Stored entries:
□ □ □ □ □
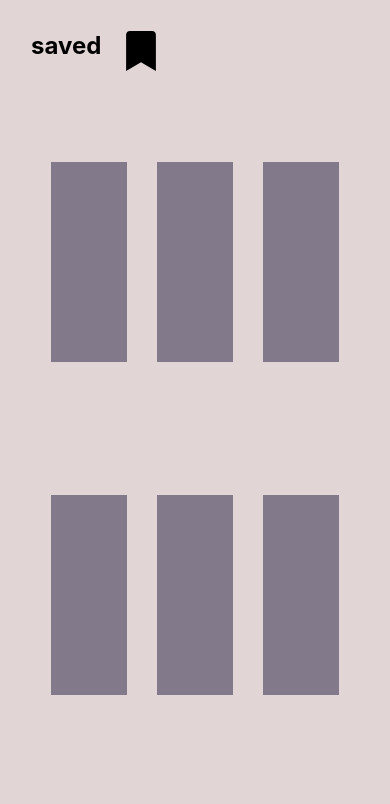
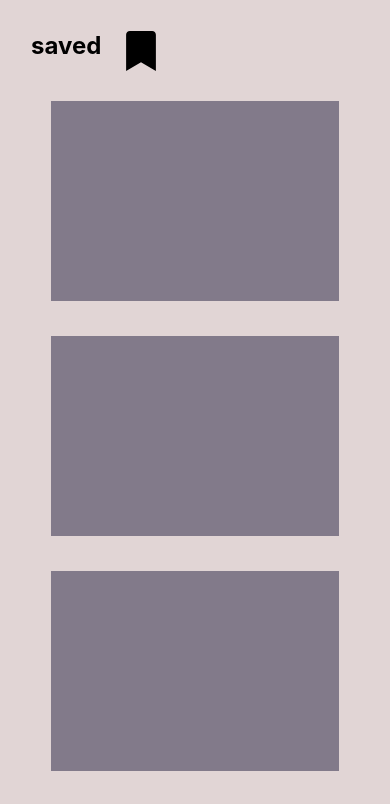
Before and after one commit to bharatrnair/socius-all, a React (Create React App) app: page /save in a window 390 px wide. Shown: the top 804 px of the page. Built offline with nearby package versions, Linux system fonts and the light colour scheme.

Commit message:
saveFileCommit

```diff
--- a/src/components/Save.css
+++ b/src/components/Save.css
@@ -31,7 +31,7 @@
 
   .savePost-body{
     display: grid;
-    grid-template-rows:1fr 1fr ;
+    grid-template-columns: 1fr 1fr 1fr;
     gap: 35px;
     padding: 20px;
   }
@@ -52,3 +52,15 @@
     background-color: rgb(130, 122, 138);
     height: 200px;
   }
+
+  @media screen and (max-width: 900px){
+    .savePost-body{
+      grid-template-columns: 1fr 1fr;
+    }
+  }
+
+  @media screen and (max-width: 600px){
+    .savePost-body{
+      grid-template-columns: 1fr;
+    }
+  }
--- a/src/components/Save.jsx
+++ b/src/components/Save.jsx
@@ -11,16 +11,12 @@ const Save = () => {
             </div>
 
             <div className="savePost-body">
-              <div className="saveUpper-part">
                   <div className="postImage"></div>
                   <div className="postImage"></div>
                   <div className="postImage"></div>
-              </div>
-              <div className="saveLower-part">
                   <div className="postImage"></div>
                   <div className="postImage"></div>
                   <div className="postImage"></div>
-              </div>
             </div>
 
         </div>
```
□ □ □ □ □
ACTIVITY: Repeat each entry above exactly, passing over any images.

EXERCISE SOLUTION:
Before and after one commit to bharatrnair/socius-all, a React (Create React App) app: page /save in a window 390 px wide. Shown: the top 804 px of the page. Built offline with nearby package versions, Linux system fonts and the light colour scheme.

Commit message:
saveFileCommit

```diff
--- a/src/components/Save.css
+++ b/src/components/Save.css
@@ -31,7 +31,7 @@
 
   .savePost-body{
     display: grid;
-    grid-template-rows:1fr 1fr ;
+    grid-template-columns: 1fr 1fr 1fr;
     gap: 35px;
     padding: 20px;
   }
@@ -52,3 +52,15 @@
     background-color: rgb(130, 122, 138);
     height: 200px;
   }
+
+  @media screen and (max-width: 900px){
+    .savePost-body{
+      grid-template-columns: 1fr 1fr;
+    }
+  }
+
+  @media screen and (max-width: 600px){
+    .savePost-body{
+      grid-template-columns: 1fr;
+    }
+  }
--- a/src/components/Save.jsx
+++ b/src/components/Save.jsx
@@ -11,16 +11,12 @@ const Save = () => {
             </div>
 
             <div className="savePost-body">
-              <div className="saveUpper-part">
                   <div className="postImage"></div>
                   <div className="postImage"></div>
                   <div className="postImage"></div>
-              </div>
-              <div className="saveLower-part">
                   <div className="postImage"></div>
                   <div className="postImage"></div>
                   <div className="postImage"></div>
-              </div>
             </div>
 
         </div>
```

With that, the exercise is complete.